.NET Standard 1.x is distributed as a granular set of NuGet packages, which creates a large package dependency graph and results in developers downloading a lot of packages when building. Modern .NET platforms, including .NET Framework 4.6.1, UWP and Xamarin, all support .NET Standard 2.0. You should only target .NET Standard 1.x if you specifically need to target an older platform.
✔️ DO include a
netstandard2.0 target if you require a
All platforms supporting .NET Standard 2.0 will use the
netstandard2.0target and benefit from having a smaller package graph while older platforms will still work and fall back to using the
❌ DO NOT include a .NET Standard target if the library relies on a platform-specific app model.
For example, a UWP control toolkit library depends on an app model that is only available on UWP. App model specific APIs will not be available in .NET Standard.
Sometimes you need to access framework-specific APIs from your libraries. The best way to call framework-specific APIs is using multi-targeting, which builds your project for many .NET target frameworks rather than for just one.

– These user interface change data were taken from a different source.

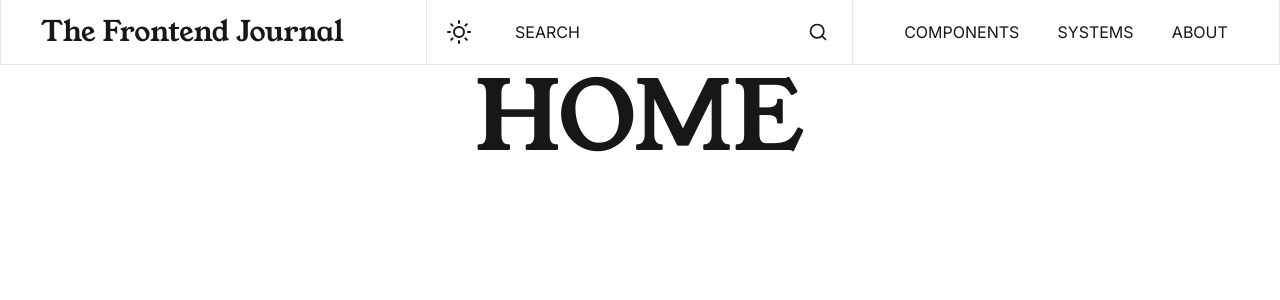
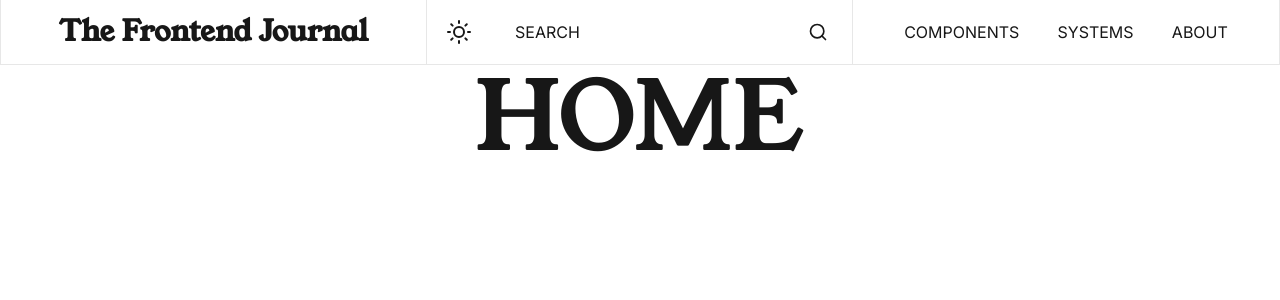
Before and after one commit to highimexy/it-shit, a Next.js app in the folder frontend/: page / in a window 1280 px wide. Shown: the top 300 px of the page. Built offline with nearby package versions, Linux system fonts and the light colour scheme.

Commit message:
Logo changed

```diff
--- a/frontend/app/components/Navbar.tsx
+++ b/frontend/app/components/Navbar.tsx
@@ -9,13 +9,13 @@ export function Navbar() {
     <nav className="border-foreground/10 bg-background sticky top-0 z-50 w-full border-b">
       <div className="border-foreground/10 mx-auto max-w-360 border-x">
         <div className="flex h-16 lg:grid lg:grid-cols-3">
-          <div className="border-foreground/10 flex flex-1 items-center border-r px-6 lg:px-10">
-            <Link href="/" className="font-serif text-[clamp(1.1rem,2.2vw,1.8rem)]">
+          <div className="border-foreground/10 flex flex-1 items-center justify-center border-r px-6 lg:px-10">
+            <Link href="/" className="font-serif text-[clamp(1.1rem,2.3vw,1.8rem)] font-bold">
               The Frontend Journal
             </Link>
           </div>
 
-          <div className="border-foreground/10 flex items-stretch border-r">
+          <div className="border-foreground/10 flex border-r">
             <div className="flex items-center px-5">
               <ThemeSwitch />
             </div>
```
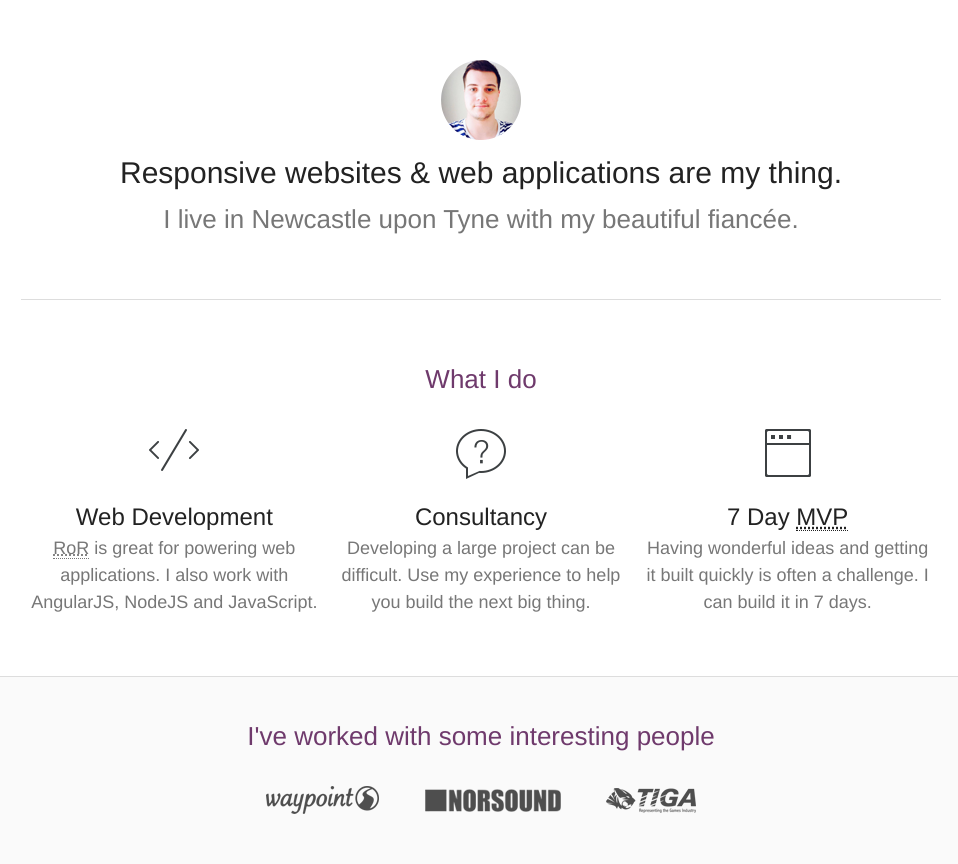
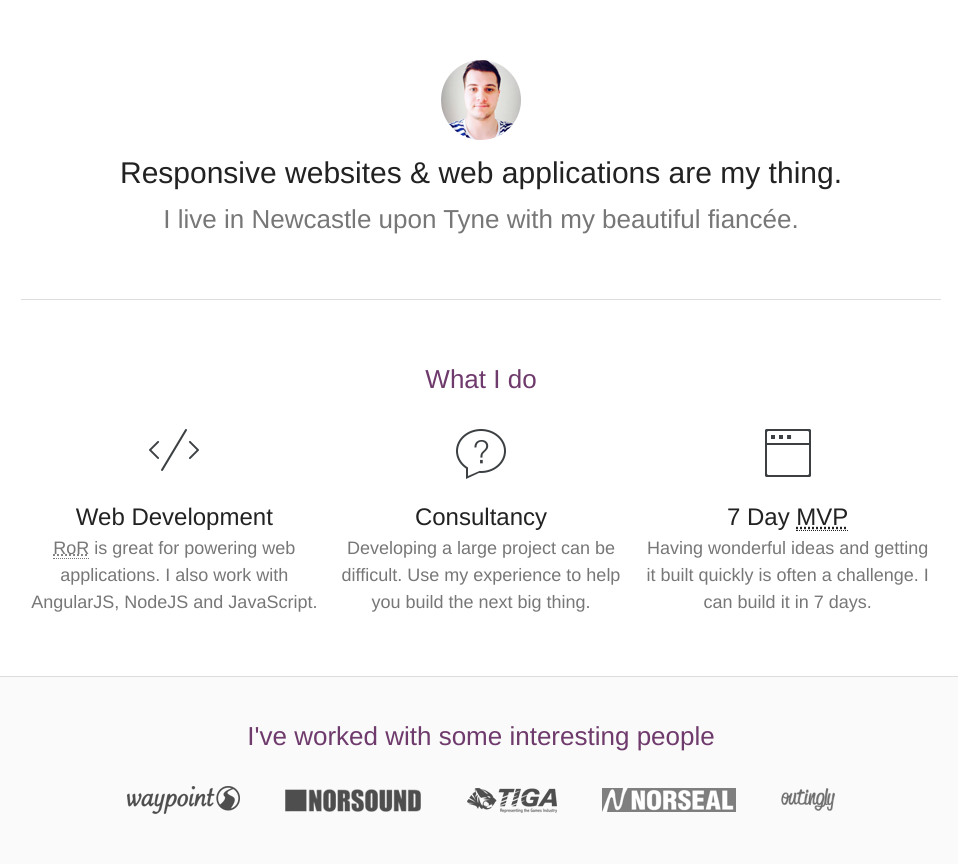
Before and after one commit to liampmccabe/notrab.github.io, a Jekyll site: the page built from index.html, in a window 1280 px wide. Shown: the part 753-1617 px from the top of the page, without its empty margins (159-1117 px from the left). Built offline with Jekyll 4.4.1, drawn with Linux system fonts in a browser that asks for light colours; nearby versions of some CDN libraries; Markdown is read by kramdown in place of the engine named in the settings; grey boxes are pictures that could not be loaded.

Commit message:
Updated avatars

```diff
--- a/_includes/index/clients.html
+++ b/_includes/index/clients.html
@@ -6,6 +6,8 @@
       <li><img src="{{ "/img/logos/waypoint.png" | prepend: site.baseurl }}" alt="Waypoint" /></li>
       <li><img src="{{ "/img/logos/norsound.png" | prepend: site.baseurl }}" alt="Norsound" /></li>
       <li><img src="{{ "/img/logos/tiga.png" | prepend: site.baseurl }}" alt="TIGA" /></li>
+      <li><img src="{{ "/img/logos/norseal.png" | prepend: site.baseurl }}" alt="Norseal" /></li>
+      <li><img src="{{ "/img/logos/outingly.png" | prepend: site.baseurl }}" alt="Outingly" /></li>
     </ul>
   </div>
 </section>
--- a/_includes/index/testimonials.html
+++ b/_includes/index/testimonials.html
@@ -9,7 +9,7 @@
         </div>
 
         <div class="person">
-          <img src="{{ "/img/tavatar.png" | prepend: site.baseurl }}" alt="Jesus Christ" />
+          <img src="{{ "/img/sammy.jpg" | prepend: site.baseurl }}" alt="Jesus Christ" />
           <span class="name">Sammy Isseyegh</span>
           <span class="role">Client, Outingly</span>
         </div>
@@ -23,7 +23,7 @@
         </div>
 
         <div class="person">
-          <img src="{{ "/img/tavatar2.png" | prepend: site.baseurl }}" alt="Jesus Christ" />
+          <img src="{{ "/img/nick.jpg" | prepend: site.baseurl }}" alt="Jesus Christ" />
           <span class="name">Nick Booth</span>
           <span class="role">Client, Waypoint</span>
         </div>
```
Also changed, not shown: img/logos/norseal.png (added), img/logos/outingly.png (added), img/nick.jpg (added), img/sammy.jpg (added), img/tavatar.png (deleted), img/tavatar2.png (deleted).
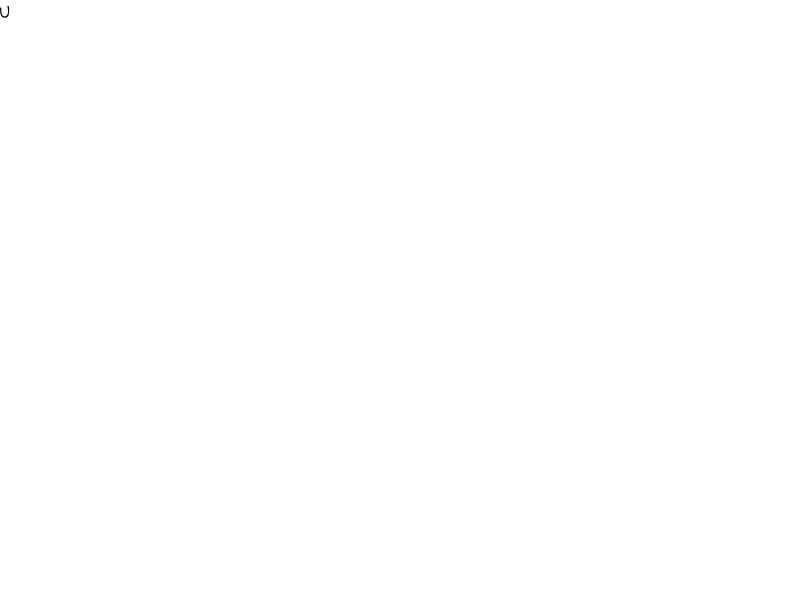
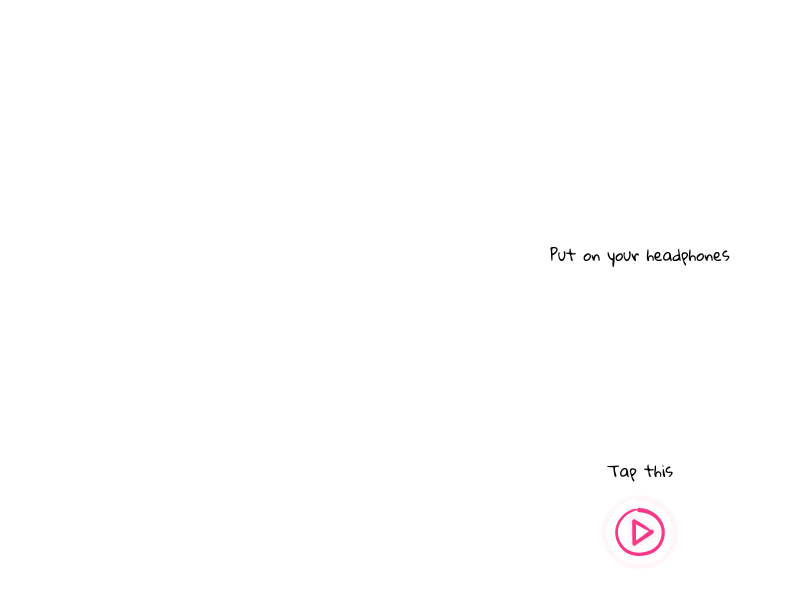
Before and after one commit to dpkreativ/24katemagic, a Next.js app: page / in a window 1280 px wide. Shown: the top 594 px of the page, without its empty margins (0-792 px from the left). Built offline with nearby package versions, Linux system fonts and the light colour scheme; no server answers.

Commit message:
Add audio and loading

```diff
--- a/pages/_app.js
+++ b/pages/_app.js
@@ -1,13 +1,29 @@
 import '../styles/globals.css';
 import { Gloria_Hallelujah } from '@next/font/google';
+import { useEffect, useState } from 'react';
+import Loader from '../components/ui/Loader';
 
 const gh = Gloria_Hallelujah({ subsets: ['latin'], weight: '400' });
 
 function MyApp({ Component, pageProps }) {
+  const [loading, setLoading] = useState(true);
+
+  useEffect(() => {
+    setTimeout(() => {
+      setLoading(false);
+    }, 5000);
+  }, []);
+
   return (
-    <div className={gh.className}>
-      <Component {...pageProps} />
-    </div>
+    <>
+      {loading ? (
+        <Loader />
+      ) : (
+        <div className={gh.className}>
+          <Component {...pageProps} />
+        </div>
+      )}
+    </>
   );
 }
 
--- a/pages/index.js
+++ b/pages/index.js
@@ -1,6 +1,13 @@
 import Head from 'next/head';
+import { useState } from 'react';
+import useSound from 'use-sound';
+import BirthdayMessage from '../components/ui/BirthdayMessage';
+import PlayScreen from '../components/ui/PlayScreen';
 
 export default function Home() {
+  const [viewContent, setViewContent] = useState(false);
+  // const [play] = useSound(`/audio/audio.mp3`);
+
   return (
     <>
       <Head>
@@ -10,7 +17,15 @@ export default function Home() {
       </Head>
 
       {/* Home Layout */}
-      <main>U</main>
+      <div className="h-screen flex items-center justify-center">
+        {viewContent ? (
+          <BirthdayMessage />
+        ) : (
+          <div onClick={() => setViewContent(true)}>
+            <PlayScreen />
+          </div>
+        )}
+      </div>
     </>
   );
 }
```
Also changed, not shown: public/images/loading.gif (added), 1 other file (tests, documents, lock files or other folders).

To shield your consumers from having to build for individual frameworks, you should strive to have a .NET Standard output plus one or more framework-specific outputs. With multi-targeting, all assemblies are packaged inside a single NuGet package. Consumers can then reference the same package and NuGet will pick the appropriate implementation. Your .NET Standard library serves as the fallback library that is used everywhere, except for the cases where your NuGet package offers a framework-specific implementation. Multi-targeting allows you to use conditional compilation in your code and call framework-specific APIs.
✔️ CONSIDER targeting .NET implementations in addition to .NET Standard.
Targeting .NET implementations allows you to call platform-specific APIs that are outside of .NET Standard.
Do not drop support for .NET Standard when you do this. Instead, throw from the implementation and offer capability APIs. This way, your library can be used anywhere and supports runtime light-up of features.
❌ AVOID multi-targeting as well as targeting .NET Standard, if your source code is the same for all targets.
The .NET Standard assembly will automatically be used by NuGet. Targeting individual .NET implementations increases the
*.nupkgsize for no benefit.
✔️ CONSIDER adding a target for
net461 when you're offering a
Using .NET Standard 2.0 from .NET Framework has some issues that were addressed in .NET Framework 4.7.2. You can improve the experience for developers that are still on .NET Framework 4.6.1 - 4.7.1 by offering them a binary that is built for .NET Framework 4.6.1.
✔️ DO distribute your library using a NuGet package.
NuGet will select the best target for the developer and shield them having to pick the appropriate implementation.
✔️ DO use a project file's
TargetFrameworks property when multi-targeting.
<Project Sdk="Microsoft.NET.Sdk"> <PropertyGroup> <!-- This project will output netstandard2.0 and net461 assemblies --> <TargetFrameworks>netstandard2.0;net461</TargetFrameworks> </PropertyGroup> </Project>
✔️ CONSIDER using MSBuild.Sdk.Extras when multi-targeting for UWP and Xamarin as it greatly simplifies your project file.
.NET supports targeting versions of the .NET Framework that are long out of support as well as platforms that are no longer commonly used. While there's value in making your library work on as many targets as possible, having to work around missing APIs can add significant overhead. We believe certain frameworks are no longer worth targeting, considering their reach and limitations.
❌ DO NOT include a Portable Class Library (PCL) target. For example,
.NET Standard is the modern way to support cross-platform .NET libraries and replaces PCLs.
❌ DO NOT include targets for .NET platforms that are no longer supported. For example,